**RECORDS FOR THIS TASK:**
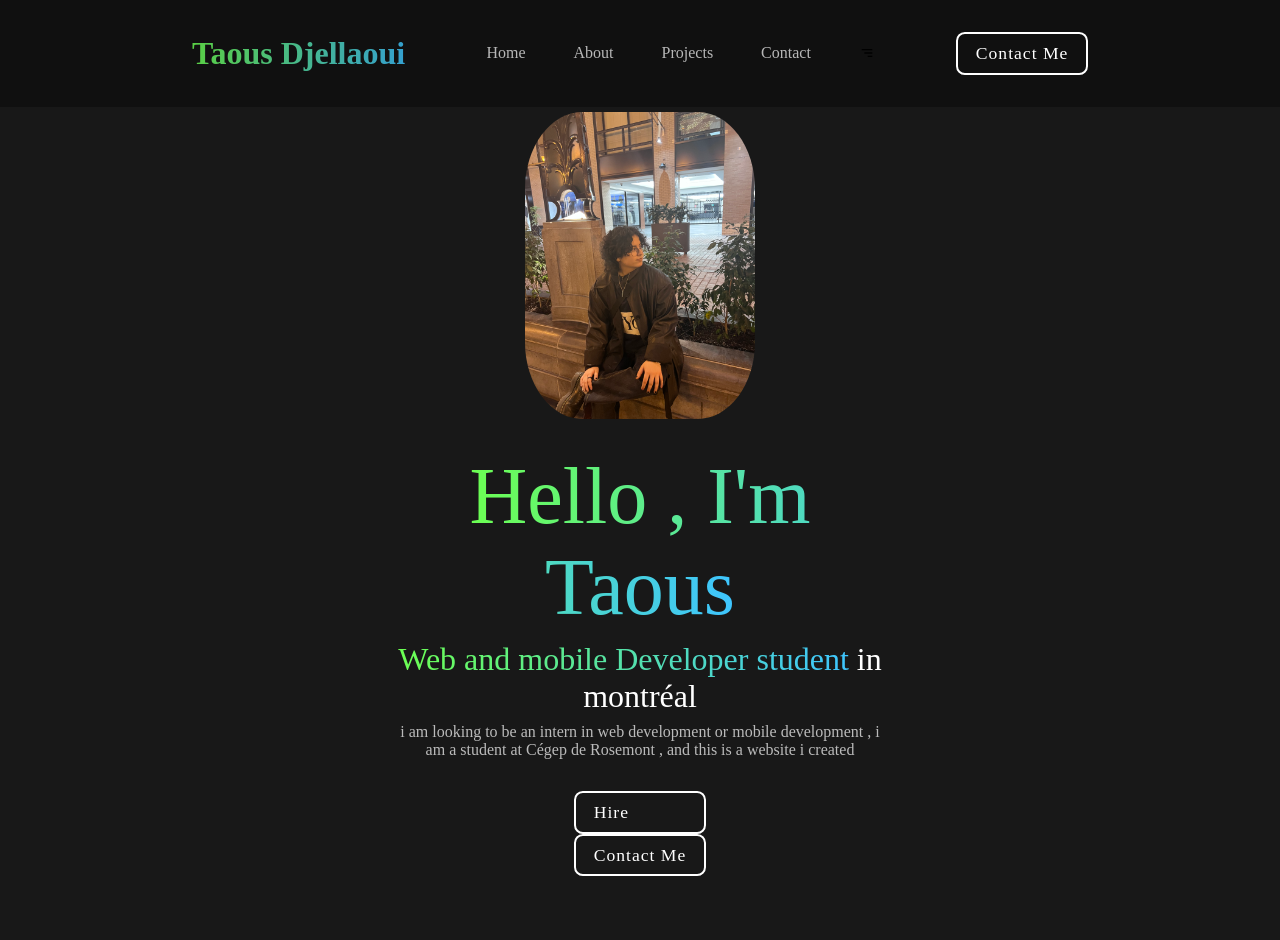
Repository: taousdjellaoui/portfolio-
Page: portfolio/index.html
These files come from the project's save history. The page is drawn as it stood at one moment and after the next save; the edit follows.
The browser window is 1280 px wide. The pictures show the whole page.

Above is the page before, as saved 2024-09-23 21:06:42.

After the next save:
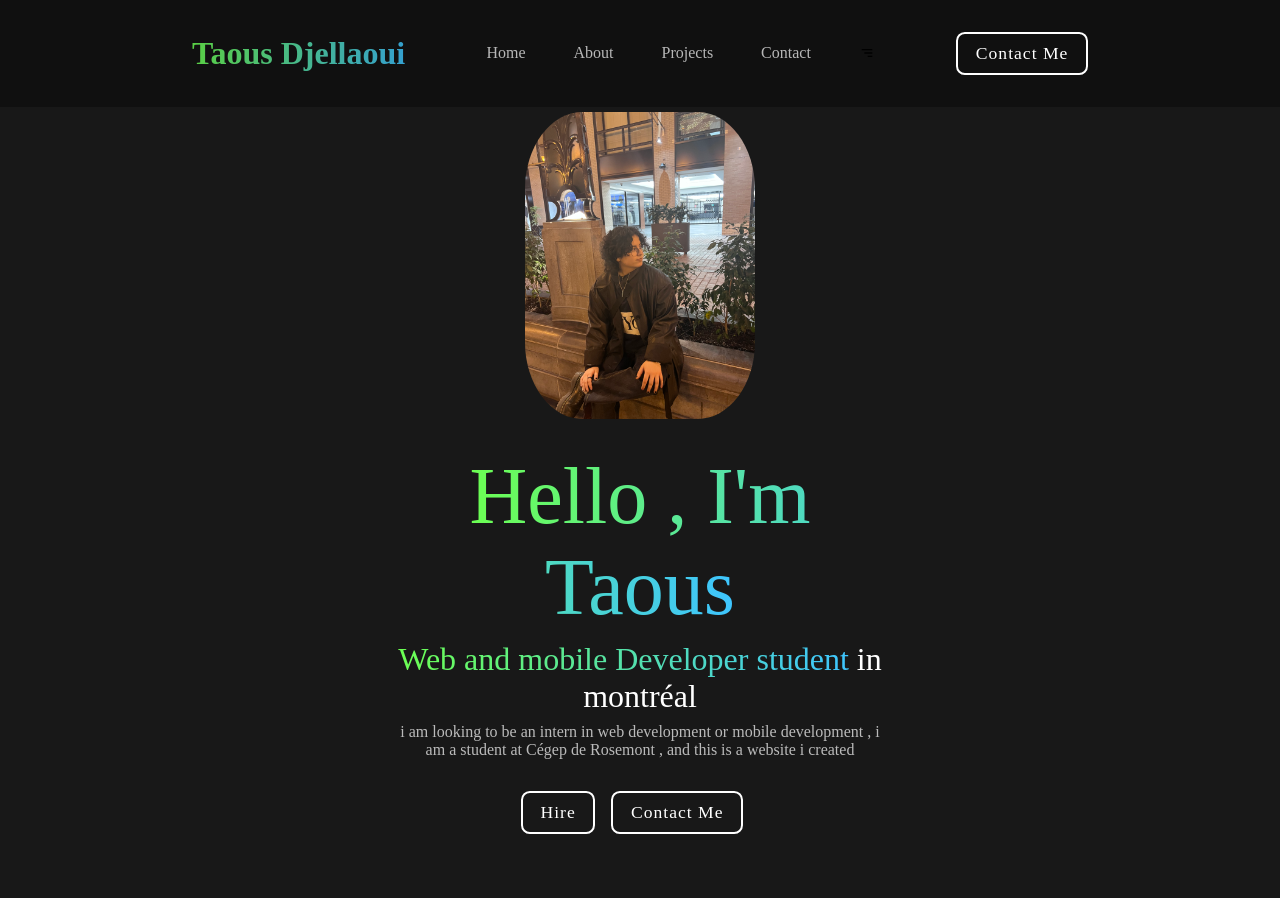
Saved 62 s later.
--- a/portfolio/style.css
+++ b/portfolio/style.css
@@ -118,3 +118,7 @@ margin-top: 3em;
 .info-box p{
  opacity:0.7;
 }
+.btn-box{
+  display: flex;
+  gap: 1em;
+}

**YOUR INSTRUCTIONS:**
Leaving out all pictures, set down exactly the lines of the material above, from the line with "Page: portfolio/index.html" to the line with "--- a/portfolio/style.css" inclusive, and no others.

**PROBLEM SOLUTION:**
Page: portfolio/index.html
These files come from the project's save history. The page is drawn as it stood at one moment and after the next save; the edit follows.
The browser window is 1280 px wide. The pictures show the whole page.

Above is the page before, as saved 2024-09-23 21:06:42.

After the next save:
Saved 62 s later.
--- a/portfolio/style.css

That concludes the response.